Watch an unmanned Blue Origin rocket fire its escape capsule

As a booster began to fail, emergency systems took over and ejected the unmanned capsule on a Blue Origin flight. Carrying only scientific equipment, the eject system worked; the capsule separated and opened its parachutes. The same sorts of boosters and capsules are also used for manned flights.

Ars Technica:

This is the New Shepard program's first anomaly since its debut flight on April 29, 2015. That mission saw a nominal flight, and the spacecraft safely landed in West Texas. But the booster crash-landed. Since then, Blue Origin has accomplished 20 successful spaceflights and landings in a row, bringing both its boosters and spacecraft back safely.

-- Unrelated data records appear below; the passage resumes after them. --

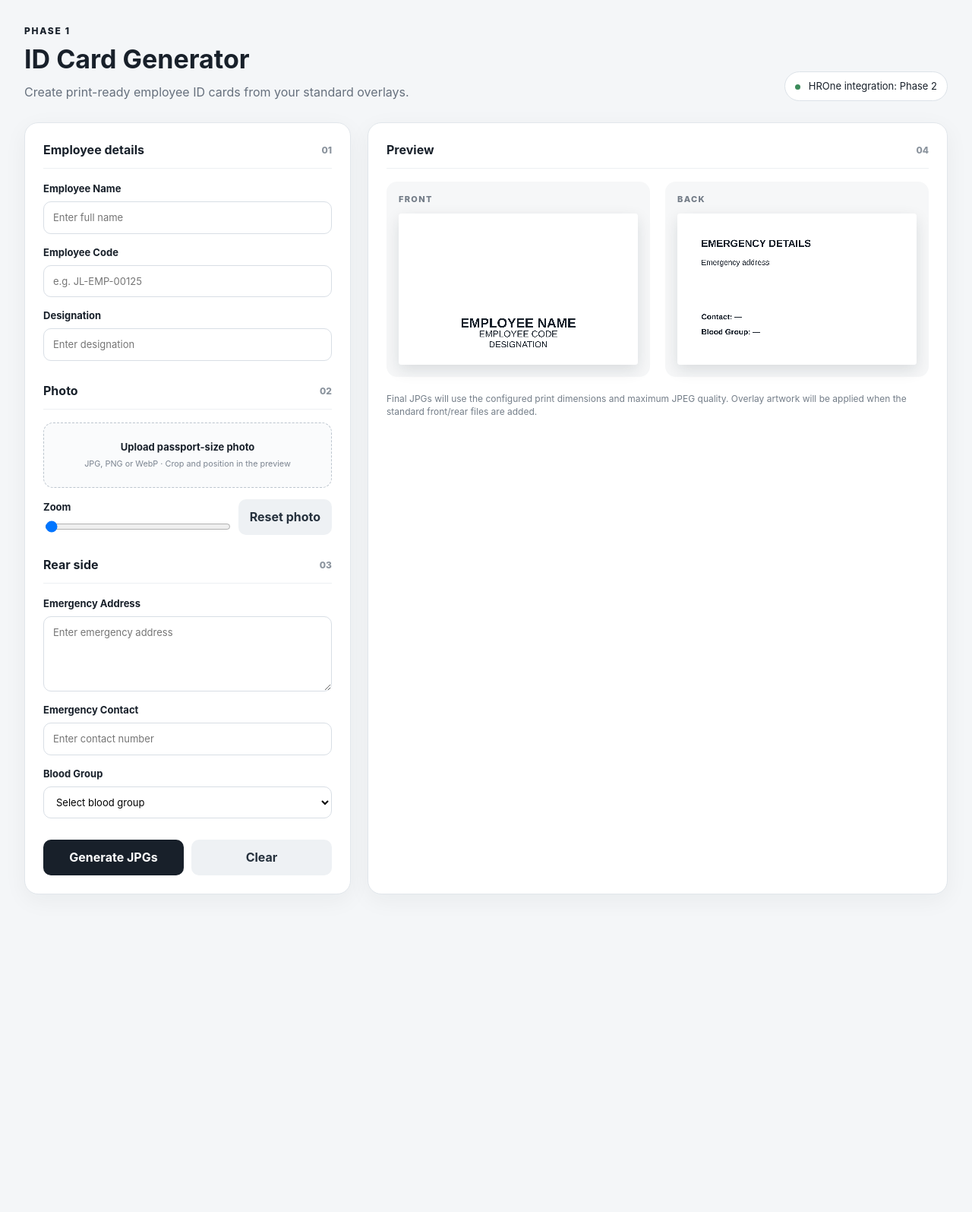
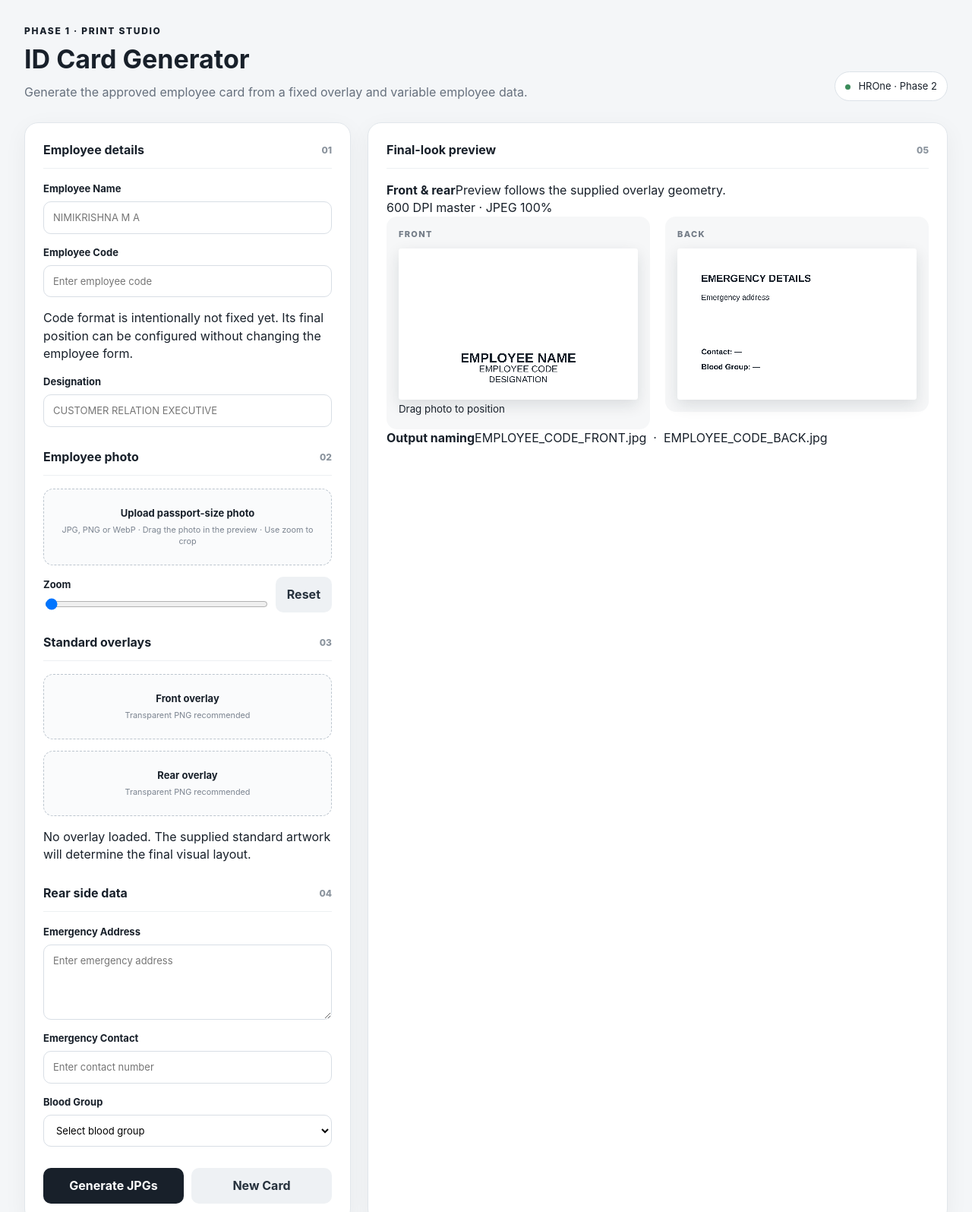
Before and after one commit to binesheb/id-card-generator, a plain HTML site: page index.html in a window 1280 px wide. Shown: the top 1595 px of the page at 76% size. Before the commit the page ends 1209 px from the top, so only its background shows below. Drawn offline with Linux system fonts and the light colour scheme.

Commit message:
Add standard overlay upload workflow

```diff
--- a/index.html
+++ b/index.html
@@ -3,57 +3,75 @@
 <head>
   <meta charset="UTF-8">
   <meta name="viewport" content="width=device-width, initial-scale=1.0">
-  <title>ID Card Generator</title>
+  <title>Jayalakshmi ID Card Generator</title>
   <link rel="stylesheet" href="styles.css">
 </head>
 <body>
   <main class="app-shell">
     <header class="app-header">
       <div>
-        <p class="eyebrow">PHASE 1</p>
+        <p class="eyebrow">PHASE 1 · PRINT STUDIO</p>
         <h1>ID Card Generator</h1>
-        <p class="subtitle">Create print-ready employee ID cards from your standard overlays.</p>
+        <p class="subtitle">Generate the approved employee card from a fixed overlay and variable employee data.</p>
       </div>
-      <div class="status-pill"><span></span> HROne integration: Phase 2</div>
+      <div class="status-pill"><span></span> HROne · Phase 2</div>
     </header>
 
     <section class="workspace">
-      <div class="panel form-panel">
+      <aside class="panel form-panel">
         <div class="section-heading"><h2>Employee details</h2><span>01</span></div>
-        <label>Employee Name<input id="name" type="text" placeholder="Enter full name"></label>
-        <label>Employee Code<input id="employeeCode" type="text" placeholder="e.g. JL-EMP-00125"></label>
-        <label>Designation<input id="designation" type="text" placeholder="Enter designation"></label>
+        <label>Employee Name<input id="name" type="text" placeholder="NIMIKRISHNA M A" autocomplete="off"></label>
+        <label>Employee Code<input id="employeeCode" type="text" placeholder="Enter employee code" autocomplete="off"></label>
+        <p class="field-note">Code format is intentionally not fixed yet. Its final position can be configured without changing the employee form.</p>
+        <label>Designation<input id="designation" type="text" placeholder="CUSTOMER RELATION EXECUTIVE" autocomplete="off"></label>
 
-        <div class="section-heading spaced"><h2>Photo</h2><span>02</span></div>
+        <div class="section-heading spaced"><h2>Employee photo</h2><span>02</span></div>
         <label class="upload-box" for="photoInput">
           <strong>Upload passport-size photo</strong>
-          <small>JPG, PNG or WebP · Crop and position in the preview</small>
+          <small>JPG, PNG or WebP · Drag the photo in the preview · Use zoom to crop</small>
           <input id="photoInput" type="file" accept="image/jpeg,image/png,image/webp">
         </label>
         <div class="photo-controls">
-          <label>Zoom<input id="zoom" type="range" min="1" max="3" step="0.01" value="1"></label>
-          <button id="resetPhoto" class="secondary" type="button">Reset photo</button>
+          <label>Zoom<input id="zoom" type="range" min="1" max="4" step="0.01" value="1"></label>
+          <button id="resetPhoto" class="secondary" type="button">Reset</button>
         </div>
 
-        <div class="section-heading spaced"><h2>Rear side</h2><span>03</span></div>
+        <div class="section-heading spaced"><h2>Standard overlays</h2><span>03</span></div>
+        <label class="upload-box compact" for="frontOverlayInput">
+          <strong>Front overlay</strong>
+          <small>Transparent PNG recommended</small>
+          <input id="frontOverlayInput" type="file" accept="image/png,image/jpeg,image/webp">
+        </label>
+        <label class="upload-box compact" for="backOverlayInput">
+          <strong>Rear overlay</strong>
+          <small>Transparent PNG recommended</small>
+          <input id="backOverlayInput" type="file" accept="image/png,image/jpeg,image/webp">
+        </label>
+        <p id="overlayStatus" class="field-note">No overlay loaded. The supplied standard artwork will determine the final visual layout.</p>
+
+        <div class="section-heading spaced"><h2>Rear side data</h2><span>04</span></div>
         <label>Emergency Address<textarea id="address" rows="4" placeholder="Enter emergency address"></textarea></label>
         <label>Emergency Contact<input id="contact" type="tel" placeholder="Enter contact number"></label>
         <label>Blood Group<select id="bloodGroup"><option value="">Select blood group</option><option>A+</option><option>A-</option><option>B+</option><option>B-</option><option>AB+</option><option>AB-</option><option>O+</option><option>O-</option><option>Unknown</option></select></label>
 
         <div class="actions">
           <button id="generate" class="primary" type="button">Generate JPGs</button>
-          <button id="clear" class="secondary" type="button">Clear</button>
+          <button id="clear" class="secondary" type="button">New Card</button>
         </div>
-      </div>
+      </aside>
 
-      <div class="panel preview-panel">
-        <div class="section-heading"><h2>Preview</h2><span>04</span></div>
+      <section class="panel preview-panel">
+        <div class="section-heading"><h2>Final-look preview</h2><span>05</span></div>
+        <div class="preview-toolbar">
+          <div><strong>Front &amp; rear</strong><span>Preview follows the supplied overlay geometry.</span></div>
+          <div class="quality-badge">600 DPI master · JPEG 100%</div>
+        </div>
         <div class="previews">
-          <div class="card-preview"><div class="preview-label">FRONT</div><canvas id="frontCanvas"></canvas></div>
-          <div class="card-preview"><div class="preview-label">BACK</div><canvas id="backCanvas"></canvas></div>
+          <div class="card-preview"><div class="preview-label">FRONT</div><div class="canvas-wrap"><canvas id="frontCanvas"></canvas></div><small class="drag-help">Drag photo to position</small></div>
+          <div class="card-preview"><div class="preview-label">BACK</div><div class="canvas-wrap"><canvas id="backCanvas"></canvas></div></div>
         </div>
-        <p class="hint">Final JPGs will use the configured print dimensions and maximum JPEG quality. Overlay artwork will be applied when the standard front/rear files are added.</p>
-      </div>
+        <div class="export-note"><strong>Output naming</strong><span>EMPLOYEE_CODE_FRONT.jpg &nbsp;·&nbsp; EMPLOYEE_CODE_BACK.jpg</span></div>
+      </section>
     </section>
   </main>
   <script src="app.js"></script>
```
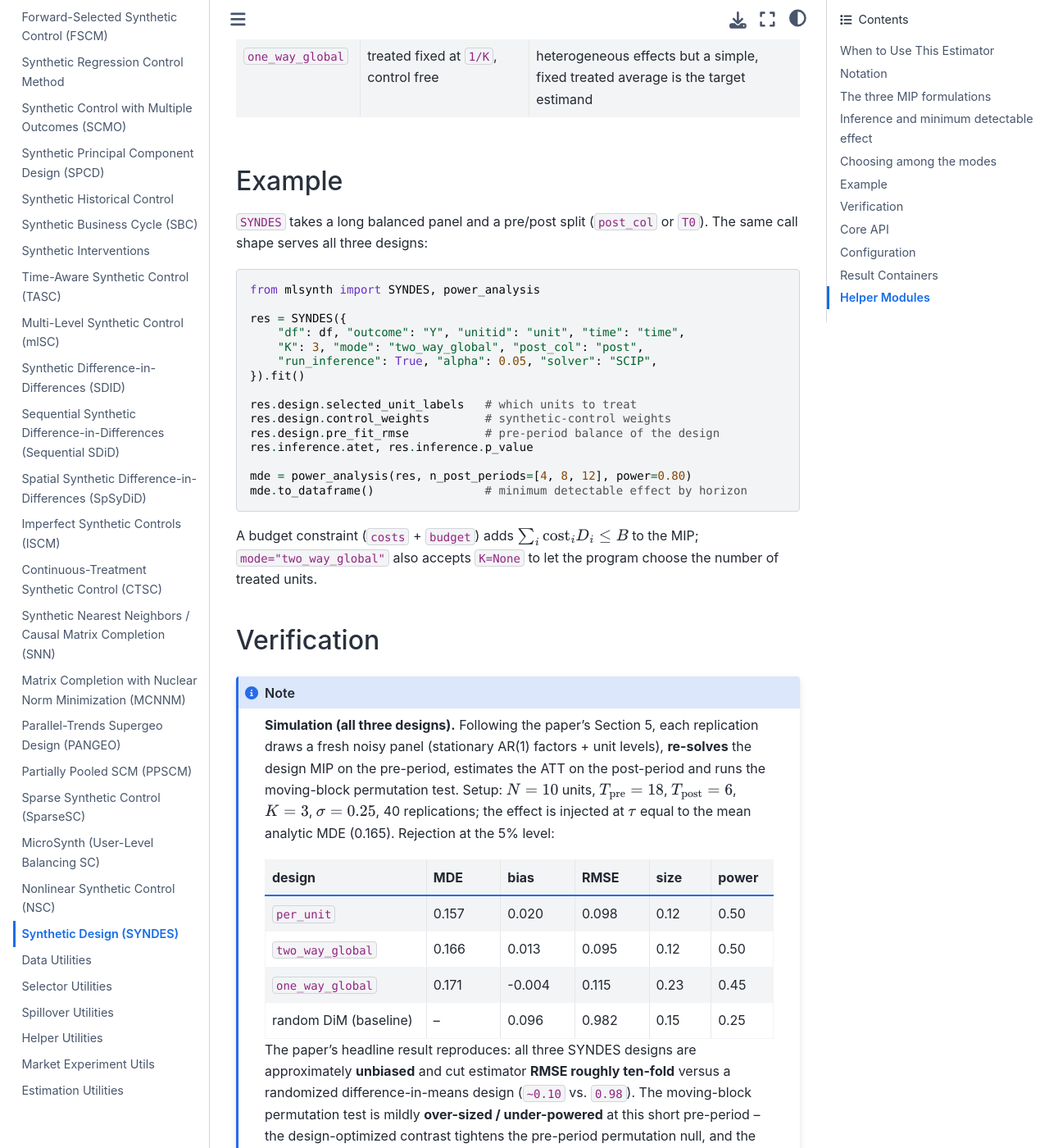
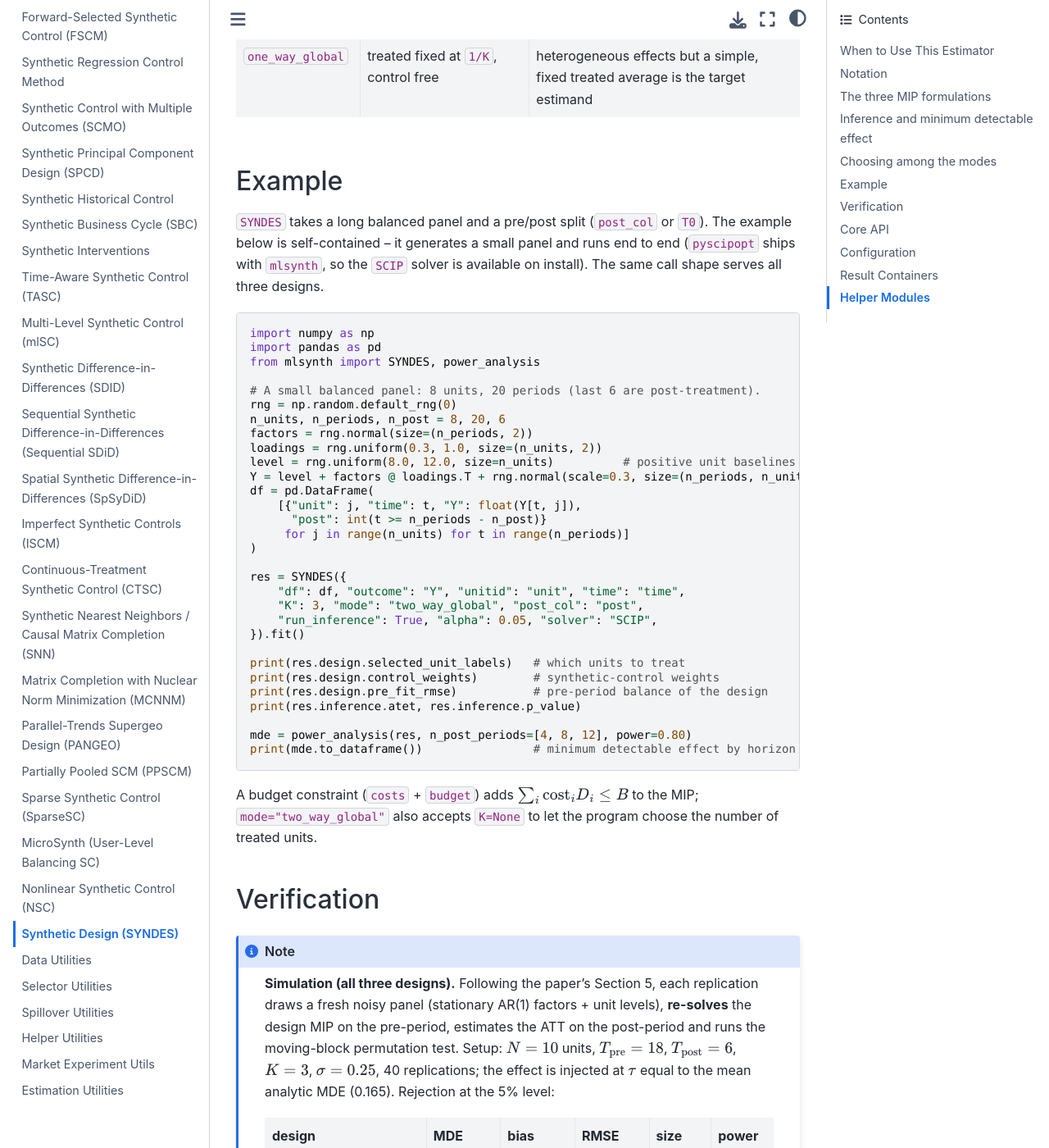
Before and after one commit to jgreathouse9/mlsynth, a Sphinx documentation site: the page built from docs/syndes.rst, in a window 1280 px wide and 1400 px high, scrolled down 4266 px. Shown: the whole window at 82% size. Built offline with Sphinx 7.4.7 and the Sphinx Book theme 1.1.4, drawn with Linux system fonts in a browser that asks for light colours; pages that are not in the unit, such as notebooks, are missing from menus.

Commit message:
Add files via upload

```diff
--- a/docs/syndes.rst
+++ b/docs/syndes.rst
@@ -217,11 +217,28 @@ Example
 -------
 
 ``SYNDES`` takes a long balanced panel and a pre/post split (``post_col`` or
-``T0``). The same call shape serves all three designs:
+``T0``). The example below is self-contained -- it generates a small panel and
+runs end to end (``pyscipopt`` ships with ``mlsynth``, so the ``SCIP`` solver is
+available on install). The same call shape serves all three designs.
 
 .. code-block:: python
 
+   import numpy as np
+   import pandas as pd
    from mlsynth import SYNDES, power_analysis
+
+   # A small balanced panel: 8 units, 20 periods (last 6 are post-treatment).
+   rng = np.random.default_rng(0)
+   n_units, n_periods, n_post = 8, 20, 6
+   factors = rng.normal(size=(n_periods, 2))
+   loadings = rng.uniform(0.3, 1.0, size=(n_units, 2))
+   level = rng.uniform(8.0, 12.0, size=n_units)          # positive unit baselines
+   Y = level + factors @ loadings.T + rng.normal(scale=0.3, size=(n_periods, n_units))
+   df = pd.DataFrame(
+       [{"unit": j, "time": t, "Y": float(Y[t, j]),
+         "post": int(t >= n_periods - n_post)}
+        for j in range(n_units) for t in range(n_periods)]
+   )
 
    res = SYNDES({
        "df": df, "outcome": "Y", "unitid": "unit", "time": "time",
@@ -229,13 +246,13 @@ Example
        "run_inference": True, "alpha": 0.05, "solver": "SCIP",
    }).fit()
 
-   res.design.selected_unit_labels   # which units to treat
-   res.design.control_weights        # synthetic-control weights
-   res.design.pre_fit_rmse           # pre-period balance of the design
-   res.inference.atet, res.inference.p_value
+   print(res.design.selected_unit_labels)   # which units to treat
+   print(res.design.control_weights)        # synthetic-control weights
+   print(res.design.pre_fit_rmse)           # pre-period balance of the design
+   print(res.inference.atet, res.inference.p_value)
 
    mde = power_analysis(res, n_post_periods=[4, 8, 12], power=0.80)
-   mde.to_dataframe()                # minimum detectable effect by horizon
+   print(mde.to_dataframe())                # minimum detectable effect by horizon
 
 A budget constraint (``costs`` + ``budget``) adds
 :math:`\sum_i \text{cost}_i D_i \le B` to the MIP; ``mode="two_way_global"``
```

Included among that tally are six human spaceflights, dating to July 20, 2021, and the inaugural spaceflight that carried Blue Origin founder Jeff Bezos. The company had already completed three human spaceflights this year ahead of Monday's anomaly, with plans for as many as three more before the end of the year. It now seems likely that the New Shepard program will be sidelined for some time as the booster anomaly is diagnosed, fixed, and tested.
Blue Origin has designated different but similar spacecraft to fly suborbital science missions and human spaceflights. The RSS H. G. Wells made Monday's flight. The company has used a newer spacecraft modified for passengers, the RSS First Step, for human flights.

Image: screen grab